◆ **PROBLEM TO SOLVE**
Across all the records below, how many lines contain "right"? Respond with only the number.

◆ **THE RECORDS**
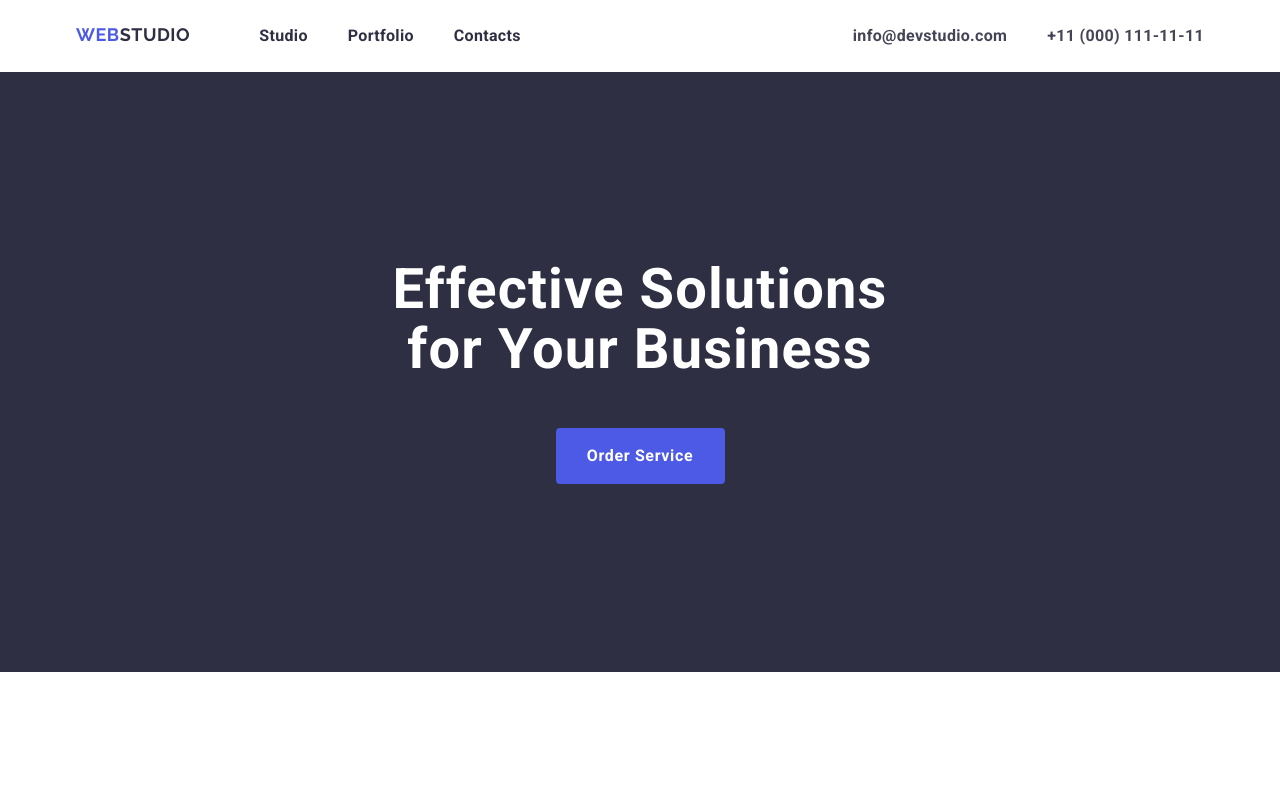
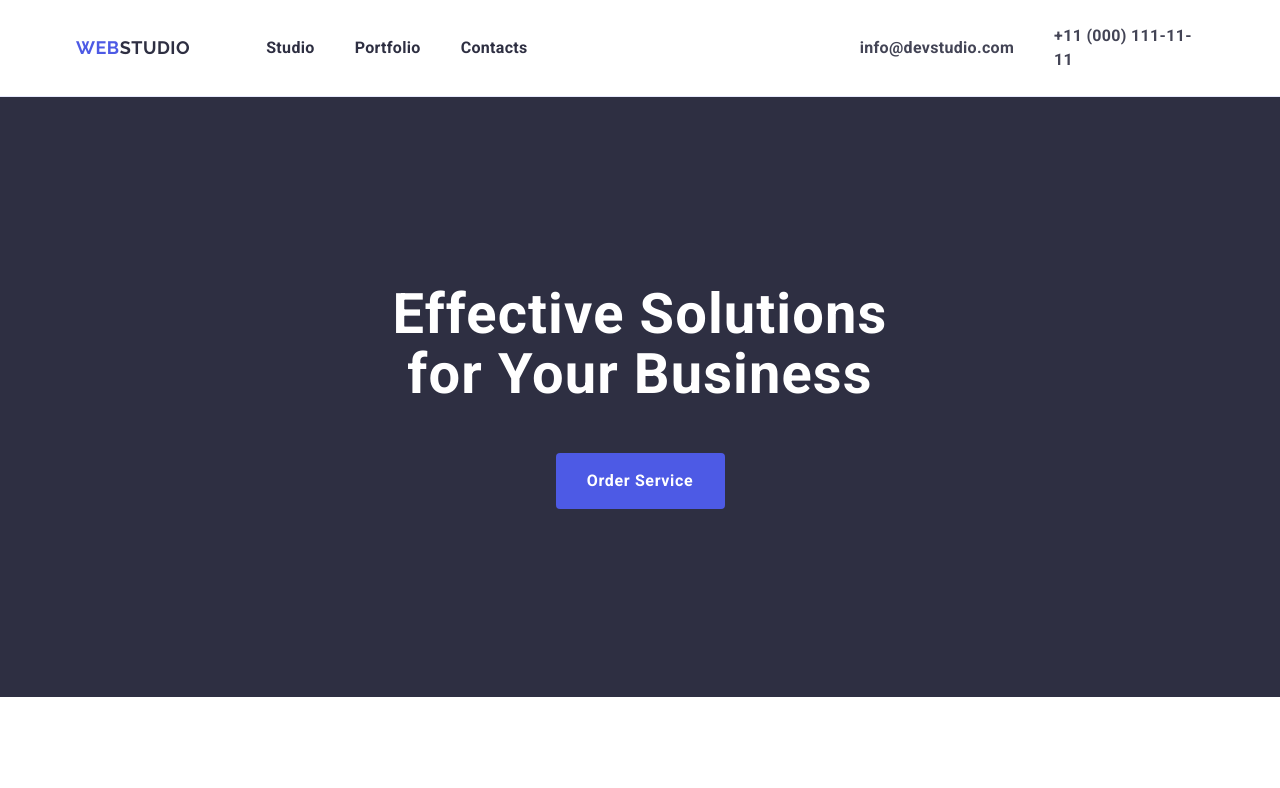
Before and after one commit to valentina-striban/valentina-striban-goit-markup-hw-03, a plain HTML site: page index.html in a window 1280 px wide. Shown: the top 788 px of the page. Drawn offline with nearby package versions, Linux system fonts and the light colour scheme.

Commit message:
home-work3

```diff
--- a/css/styles.css
+++ b/css/styles.css
@@ -56,10 +56,12 @@ overflow: hidden;
 .header {
     padding-top: 24px;
     padding-bottom: 24px;
+    border-bottom: 1px solid #e7e9fc;
 }
 
 .header-container {
     display: flex;
+
 }
 
 .header-navigation {
@@ -67,6 +69,7 @@ overflow: hidden;
     flex-grow: 1;
     justify-content: space-between;
     margin-right: 332px;
+    align-items: center;
 }
 
 .header-menu-list {
@@ -82,6 +85,9 @@ line-height: 1.17;
 letter-spacing: 0.03em;
 text-transform: uppercase;
 color: #4d5ae5;
+margin-right: 76px;
+display: flex;
+align-items: center;
 }
 
 .logo-part {
@@ -94,6 +100,8 @@ font-size: 16px;
 line-height: 1.5;
 letter-spacing: 0.02em;
 color: #2e2f42;
+padding-top: 24px;
+padding-bottom: 24px
 }
 
 .nav-link:hover,
@@ -103,10 +111,12 @@ color: #404bbf;;
 
 .address {
 font-style: normal;
+margin-left: auto;
 }
 
 .address-menu-list {
     display: flex;
+    align-items: center;
     gap: 40px;
 }
 
@@ -115,6 +125,8 @@ font-size: 16px;
 line-height: 1.5;
 letter-spacing: 0.02em;
 color: #434455;
+padding-top: 24px;
+padding-bottom: 24px;
 }
 
 .address-link:hover,
@@ -240,6 +252,7 @@ margin-bottom: 72px;
 .team-item {
 background-color: #FFFFFF;
 width: calc((100% - 24px * 3) / 4);
+border-radius: 0px 0px 4px 4px;
 }
 
 .team-img {
```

◆ **RESPONSE BOX**
2